Celluloid

Build Status

"I thought of objects being like biological cells and/or individual computers on a network, only able to communicate with messages"
--Alan Kay, creator of Smalltalk, on the meaning of "object oriented programming"

Celluloid is a concurrent object framework for Ruby inspired by Erlang and the Actor model. Celluloid gives you thread-backed objects that run concurrently, providing the simplicity of Ruby objects for the most common use cases, but also the ability to call methods asynchronously, allowing the receiver to do things in the background while the caller carries on with its business. These concurrent objects are called "actors". Actors are somewhere in between the kind of object you're typically used to working with and a network service.

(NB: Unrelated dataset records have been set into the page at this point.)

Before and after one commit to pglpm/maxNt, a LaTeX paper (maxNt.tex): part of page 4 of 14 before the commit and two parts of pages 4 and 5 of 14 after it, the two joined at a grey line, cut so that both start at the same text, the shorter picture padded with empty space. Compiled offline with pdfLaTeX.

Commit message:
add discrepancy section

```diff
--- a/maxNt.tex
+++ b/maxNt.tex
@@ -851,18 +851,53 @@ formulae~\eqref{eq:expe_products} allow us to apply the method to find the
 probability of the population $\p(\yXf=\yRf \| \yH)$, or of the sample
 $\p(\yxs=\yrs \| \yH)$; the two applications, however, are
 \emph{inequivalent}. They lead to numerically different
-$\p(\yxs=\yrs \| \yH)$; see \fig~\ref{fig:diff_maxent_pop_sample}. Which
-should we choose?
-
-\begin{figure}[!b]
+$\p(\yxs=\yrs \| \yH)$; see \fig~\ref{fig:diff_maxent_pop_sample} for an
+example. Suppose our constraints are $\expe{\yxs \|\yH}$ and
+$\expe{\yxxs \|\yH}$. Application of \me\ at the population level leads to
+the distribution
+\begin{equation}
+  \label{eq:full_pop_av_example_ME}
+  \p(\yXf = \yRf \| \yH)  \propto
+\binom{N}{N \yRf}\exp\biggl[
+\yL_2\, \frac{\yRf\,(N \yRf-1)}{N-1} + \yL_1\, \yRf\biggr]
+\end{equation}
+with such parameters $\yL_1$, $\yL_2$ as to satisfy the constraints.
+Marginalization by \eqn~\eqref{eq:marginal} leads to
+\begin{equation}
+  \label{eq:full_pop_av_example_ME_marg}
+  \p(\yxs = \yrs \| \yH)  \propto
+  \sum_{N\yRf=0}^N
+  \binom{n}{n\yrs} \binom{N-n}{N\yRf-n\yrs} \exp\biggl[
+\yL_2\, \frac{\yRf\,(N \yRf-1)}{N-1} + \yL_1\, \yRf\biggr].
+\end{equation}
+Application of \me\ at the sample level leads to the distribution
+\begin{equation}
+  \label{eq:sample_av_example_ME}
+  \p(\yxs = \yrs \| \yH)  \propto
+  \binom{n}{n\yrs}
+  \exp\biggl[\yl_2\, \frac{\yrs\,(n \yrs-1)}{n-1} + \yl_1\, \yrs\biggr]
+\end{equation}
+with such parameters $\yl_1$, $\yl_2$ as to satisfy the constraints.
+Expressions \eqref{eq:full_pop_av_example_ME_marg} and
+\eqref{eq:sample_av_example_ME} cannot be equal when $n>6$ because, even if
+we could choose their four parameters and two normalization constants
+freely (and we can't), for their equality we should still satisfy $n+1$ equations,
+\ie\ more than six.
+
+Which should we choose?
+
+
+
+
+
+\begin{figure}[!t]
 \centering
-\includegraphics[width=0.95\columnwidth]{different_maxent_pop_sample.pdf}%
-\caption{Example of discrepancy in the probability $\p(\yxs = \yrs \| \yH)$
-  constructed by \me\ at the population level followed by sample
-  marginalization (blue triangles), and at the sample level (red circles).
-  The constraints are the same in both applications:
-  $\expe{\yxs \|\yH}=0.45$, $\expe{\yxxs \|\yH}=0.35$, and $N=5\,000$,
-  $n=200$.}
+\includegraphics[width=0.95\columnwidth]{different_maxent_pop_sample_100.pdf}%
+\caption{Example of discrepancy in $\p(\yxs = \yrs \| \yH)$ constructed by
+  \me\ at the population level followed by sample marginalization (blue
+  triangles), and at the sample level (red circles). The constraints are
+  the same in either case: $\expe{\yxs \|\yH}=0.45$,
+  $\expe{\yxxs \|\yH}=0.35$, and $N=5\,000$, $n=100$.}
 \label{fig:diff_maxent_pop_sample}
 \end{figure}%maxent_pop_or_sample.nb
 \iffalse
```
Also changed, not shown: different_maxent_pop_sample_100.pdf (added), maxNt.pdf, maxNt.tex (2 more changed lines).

Supported Platforms

Celluloid works on Ruby 1.9.2, JRuby 1.6 (in 1.9 mode), and Rubinius 2.0. JRuby or Rubinius are the preferred platforms as they support true concurrent threads.

To use JRuby in 1.9 mode, you'll need to pass the "--1.9" command line option to the JRuby executable, or set the "JRUBY_OPTS=--1.9" environment variable.

Celluloid works on Rubinius in either 1.8 or 1.9 mode.

Usage

To use Celluloid, define a normal Ruby class that includes Celluloid:

class Sheen
  include Celluloid

  def initialize(name)
    @name = name
  end

  def set_status(status)
    @status = status
  end

  def report
    "#{@name} is #{@status}"
  end
end

Now when you create new instances of this class, they're actually concurrent objects, each running in their own thread:

>> charlie = Sheen.new "Charlie Sheen"
 => #<Celluloid::Actor(Sheen:0x00000100a312d0) @name="Charlie Sheen">
>> charlie.set_status "winning!"
 => "winning!" 
>> charlie.report
 => "Charlie Sheen is winning!" 
>> charlie.set_status! "asynchronously winning!"
 => nil 
>> charlie.report
 => "Charlie Sheen is asynchronously winning!" 

You can call methods on this concurrent object just like you would any other Ruby object. The Sheen#set_status method works exactly like you'd expect, returning the last expression evaluated.

However, Celluloid's secret sauce kicks in when you call banged predicate methods (i.e. methods ending in !). Even though the Sheen class has no set_status! method, you can still call it. Why is this? Because bang methods have a special meaning in Celluloid. (Note: this also means you can't define bang methods on Celluloid classes and expect them to be callable from other objects)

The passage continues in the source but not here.